Yes Justin -I do agree that this is a very important site -to say the least (haha i was surprised to get a commnent in the early am-duuh not realizing its what 9 or 10 am in the UK?) really appreciate you giving me the link -just now shutting puter down for the day after doing back and forth research from that site to others -I had forgotten about Andre Cools and his assassination - very weird and sick -as is always the case with fascist sexuality- things being said -but they certainly tie together with so much of the other reading i have done-gladio -P2 Lodge- craig spence-franklin omaha-I thought the bit about the cattle mutilations on the site was very interesting also-I can't believe the corruption in Dutroux either -I still hope it can be blown wide open-but not holding my breath-thanks again Justin-not even done with that link there is so much there-and just took a peek at some of your new links -really appreciate it and I will keep an eye out for you!! the Celi De/Culdee story is getting more and more interesting to me also!I would like to check for the Naudon book at the library -and other infor at your latest -no worries i aint doing the driving after being awake so long-best to you as always!!

Justin Russell said...

Don't necessarily have to go to the library for the Naudon book, unless you're like me and prefer hard copy texts. There is a link underneath one of the quotes in my post to a PDF of the text. But for sake of convenience:

The Secret History of Freemasonry - Its Origins & Connections to the Knights Templar - Paul Naudon

Devin said...

Justin-thanks so much for the link! I am like you in that respect that I prefer hard copy -haha no puns or allusions intended in my case:-) but it is very much preferable to have an ebook than nothing to say the least! i actually dont mind ebooks -it is my back that makes it hard to do research using them-if I go further with the Dutroux case (and others similar) which i am having a time deciding about this will significantly affect my ability to get articles here about it-all of that horribleness is online info-again very much appreciate the link and will check it out-the library didn't carry the book-best as always to you my friend and i will check and see if you have updated also-sorry it took so long to get your comment here!!

X. Dell said...

Interesting. A few weeks ago, my mother bought me The Big Book of Conspiracy Theories as a present. It's more like a graphic novel.

Anyway, I was thinking of something the book posited. As you know, Crowley didn't trust Hubbard one bit, and cautioned Jack Parsons against getting too close to him, and despite that Parsons included his wife (Marjorie Cameron) and Hubbard in The Babylon Working spell/ceremony/ritual. According to TBBoCT, What they really did was release the Necronomicon in real life. The ceremony took place in 1947, shortly before the first major wave of UFO sightings, and the author guessed that there might have been a connection.

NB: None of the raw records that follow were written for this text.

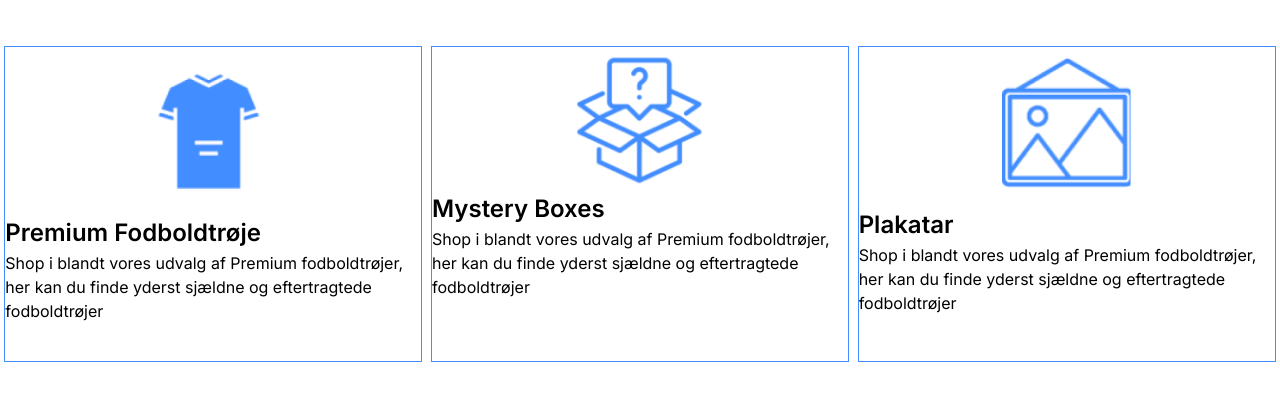
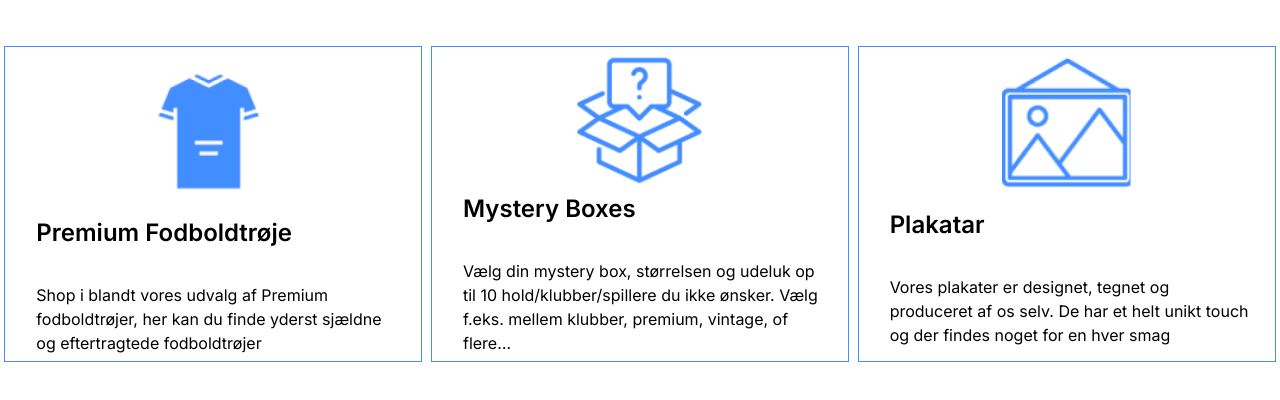
Before and after one commit to Emmanuel-Ingwe/kick-nationfigm, a Next.js app: page /Sales in a window 1280 px wide. Shown: the top 400 px of the page. Built offline with nearby package versions, Linux system fonts and the light colour scheme.

Commit message:
done w sale

```diff
--- a/app/Sales/page.tsx
+++ b/app/Sales/page.tsx
@@ -12,8 +12,8 @@ type Item = {
 
 const items: Item[] = [
     {id:1, icon: "/tshit.png", name: "Premium Fodboldtrøje", description: "Shop i blandt vores udvalg af Premium fodboldtrøjer, her kan du finde yderst sjældne og eftertragtede fodboldtrøjer"},
-    {id:2, icon: "/boxes.png", name: "Mystery Boxes", description: "Shop i blandt vores udvalg af Premium fodboldtrøjer, her kan du finde yderst sjældne og eftertragtede fodboldtrøjer"},
-    {id:3, icon: "/portrait.png", name: "Plakatar", description: "Shop i blandt vores udvalg af Premium fodboldtrøjer, her kan du finde yderst sjældne og eftertragtede fodboldtrøjer"},
+    {id:2, icon: "/boxes.png", name: "Mystery Boxes", description: "Vælg din mystery box, størrelsen og udeluk op til 10 hold/klubber/spillere du ikke ønsker. Vælg f.eks. mellem klubber, premium, vintage, of flere…"},
+    {id:3, icon: "/portrait.png", name: "Plakatar", description: "Vores plakater er designet, tegnet og produceret af os selv. De har et helt unikt touch og der findes noget for en hver smag"},
 ]
 
 const page = (props: Props) => {
@@ -24,8 +24,8 @@ const page = (props: Props) => {
                 <div className="">
                      <Image width={129} height={150} src={item.icon} alt=''/ >
                 </div>
-                 <div className="">
-                     <h3 className='font-semibold text-[24px]'>{item.name}</h3>
+                 <div className="pl-[31px] pr-[20px]">
+                     <h3 className='font-semibold text-[24px] mb-[32px]'>{item.name}</h3>
                      <p className='font-normal text-[16px]'>{item.description}</p>
                  </div>
             </div>
```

It's not that I believe any of this. Still, as fiction writer, I can see how this could aid in the development of future works.

Devin said...

wow -yet another fascinating thought Xdell-did you ever read -o for eff's sake-now i can't think of the damn name of course! I think it was called "sex and rockets" a book about Jack Parsons? of course forgot the author too-i will look it up and beofore going offline this eve will try to post in comments at your blog-haha I almost said "Love and Rockets" i think that mighta been a band in the 90s "OOOHHH I'm alive-so so alive" haha!!
all the best to you my friend and thanks for stopping by!!!

X. Dell said...

Yup. I thought I might have cited it in the Manson series, but my memory is fading, these days.

Devin said...

Haha -Xdell if you think you did it is probably my memory at fault!! I have forgotten what I have told to whom at what time and why-so in certain correspondences I have been re-telling people stuff they have heard before -and other folks stuff they have never heard anything about and dont know what the hell i am talking about!! all the best to you as always-really enjoying your new series!!